RECORDS SHOWN: Begin

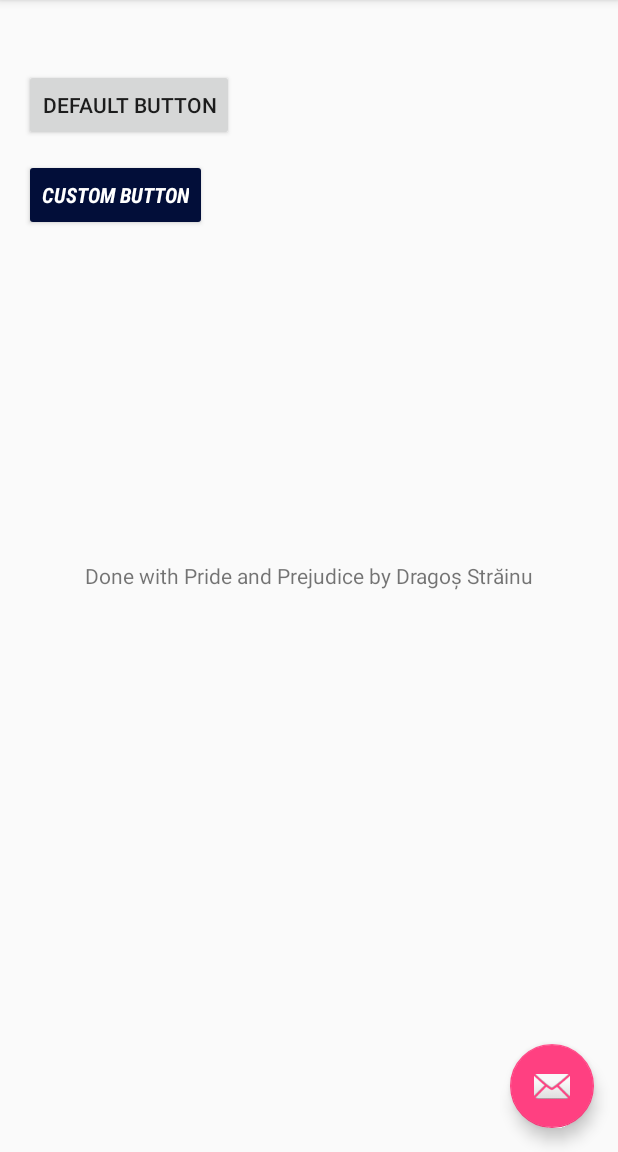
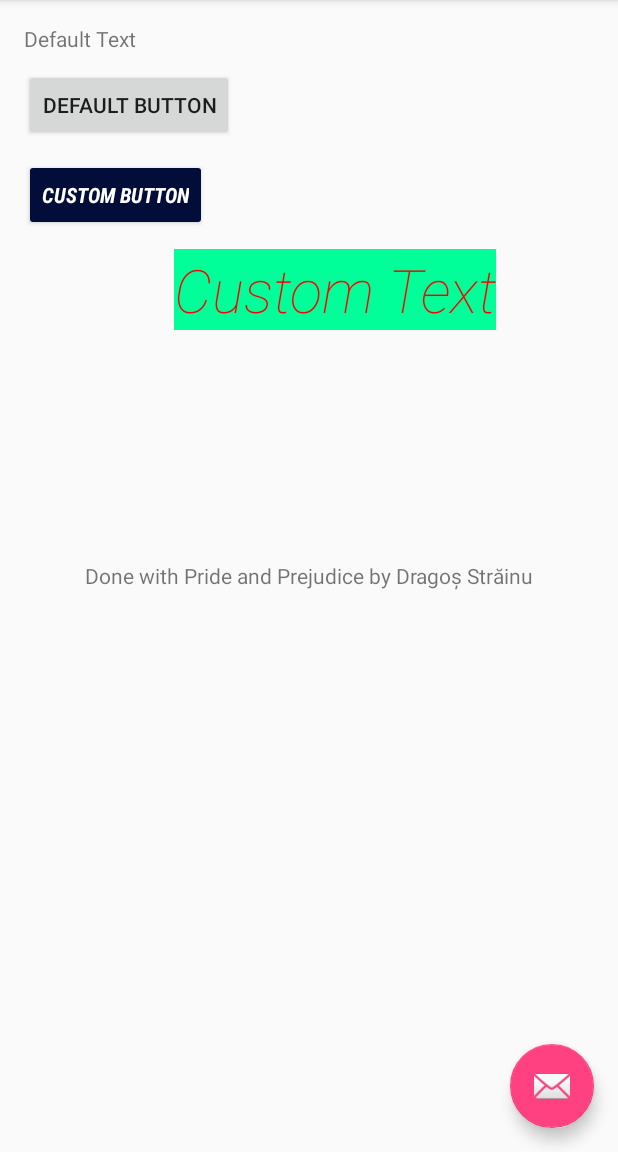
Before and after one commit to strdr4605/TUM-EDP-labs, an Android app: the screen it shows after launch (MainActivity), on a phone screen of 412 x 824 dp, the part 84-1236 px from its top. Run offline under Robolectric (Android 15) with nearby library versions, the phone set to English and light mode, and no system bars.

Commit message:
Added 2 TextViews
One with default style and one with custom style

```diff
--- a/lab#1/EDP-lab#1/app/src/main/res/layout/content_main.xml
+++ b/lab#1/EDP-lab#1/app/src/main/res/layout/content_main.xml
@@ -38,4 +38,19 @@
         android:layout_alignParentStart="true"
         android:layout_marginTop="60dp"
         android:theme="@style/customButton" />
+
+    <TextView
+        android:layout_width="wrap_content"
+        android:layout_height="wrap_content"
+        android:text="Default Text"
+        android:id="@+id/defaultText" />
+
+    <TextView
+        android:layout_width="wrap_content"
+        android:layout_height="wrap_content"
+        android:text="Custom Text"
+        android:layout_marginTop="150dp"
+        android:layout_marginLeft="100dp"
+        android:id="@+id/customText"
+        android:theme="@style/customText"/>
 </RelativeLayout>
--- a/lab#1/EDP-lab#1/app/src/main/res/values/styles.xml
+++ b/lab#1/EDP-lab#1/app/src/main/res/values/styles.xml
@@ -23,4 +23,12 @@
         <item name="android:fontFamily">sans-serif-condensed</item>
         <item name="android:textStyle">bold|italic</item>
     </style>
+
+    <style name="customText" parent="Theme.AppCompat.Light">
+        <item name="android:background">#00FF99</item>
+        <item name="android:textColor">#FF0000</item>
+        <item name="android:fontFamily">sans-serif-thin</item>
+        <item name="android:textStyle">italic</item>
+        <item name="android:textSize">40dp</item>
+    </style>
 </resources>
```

RECORDS SHOWN: End
RECORDS SHOWN: Begin

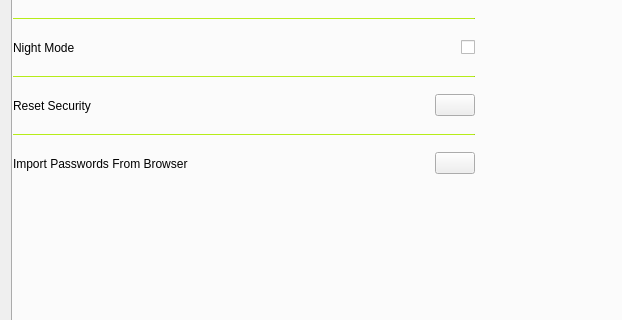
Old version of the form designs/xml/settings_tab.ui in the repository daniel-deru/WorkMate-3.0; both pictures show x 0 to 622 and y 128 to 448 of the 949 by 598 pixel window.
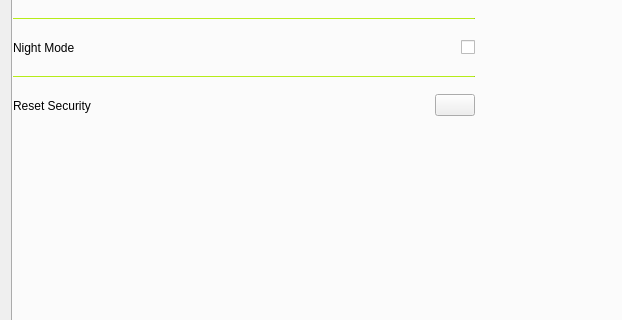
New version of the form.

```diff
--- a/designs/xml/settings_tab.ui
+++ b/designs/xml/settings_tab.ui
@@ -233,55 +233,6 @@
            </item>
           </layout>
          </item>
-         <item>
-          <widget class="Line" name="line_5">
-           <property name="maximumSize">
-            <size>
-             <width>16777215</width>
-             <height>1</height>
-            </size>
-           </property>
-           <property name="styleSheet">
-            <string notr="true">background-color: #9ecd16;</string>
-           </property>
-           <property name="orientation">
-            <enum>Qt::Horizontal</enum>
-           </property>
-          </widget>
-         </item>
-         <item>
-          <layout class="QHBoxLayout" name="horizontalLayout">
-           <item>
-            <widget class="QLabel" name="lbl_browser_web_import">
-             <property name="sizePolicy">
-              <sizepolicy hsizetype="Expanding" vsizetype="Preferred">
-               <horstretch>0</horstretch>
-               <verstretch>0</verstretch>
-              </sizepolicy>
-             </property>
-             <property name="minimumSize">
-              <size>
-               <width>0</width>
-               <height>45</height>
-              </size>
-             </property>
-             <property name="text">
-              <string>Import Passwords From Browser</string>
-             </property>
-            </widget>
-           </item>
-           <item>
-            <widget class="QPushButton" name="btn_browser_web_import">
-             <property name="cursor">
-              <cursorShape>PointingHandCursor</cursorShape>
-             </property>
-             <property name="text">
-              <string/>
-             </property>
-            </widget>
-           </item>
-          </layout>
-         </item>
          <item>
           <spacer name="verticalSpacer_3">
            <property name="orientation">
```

RECORDS SHOWN: End

*WHAT YOU ARE ASKED TO DO*: For the listing above, give the number of lines in which the string "designs" occurs, and nothing else.

*YOUR RESPONSE*: 3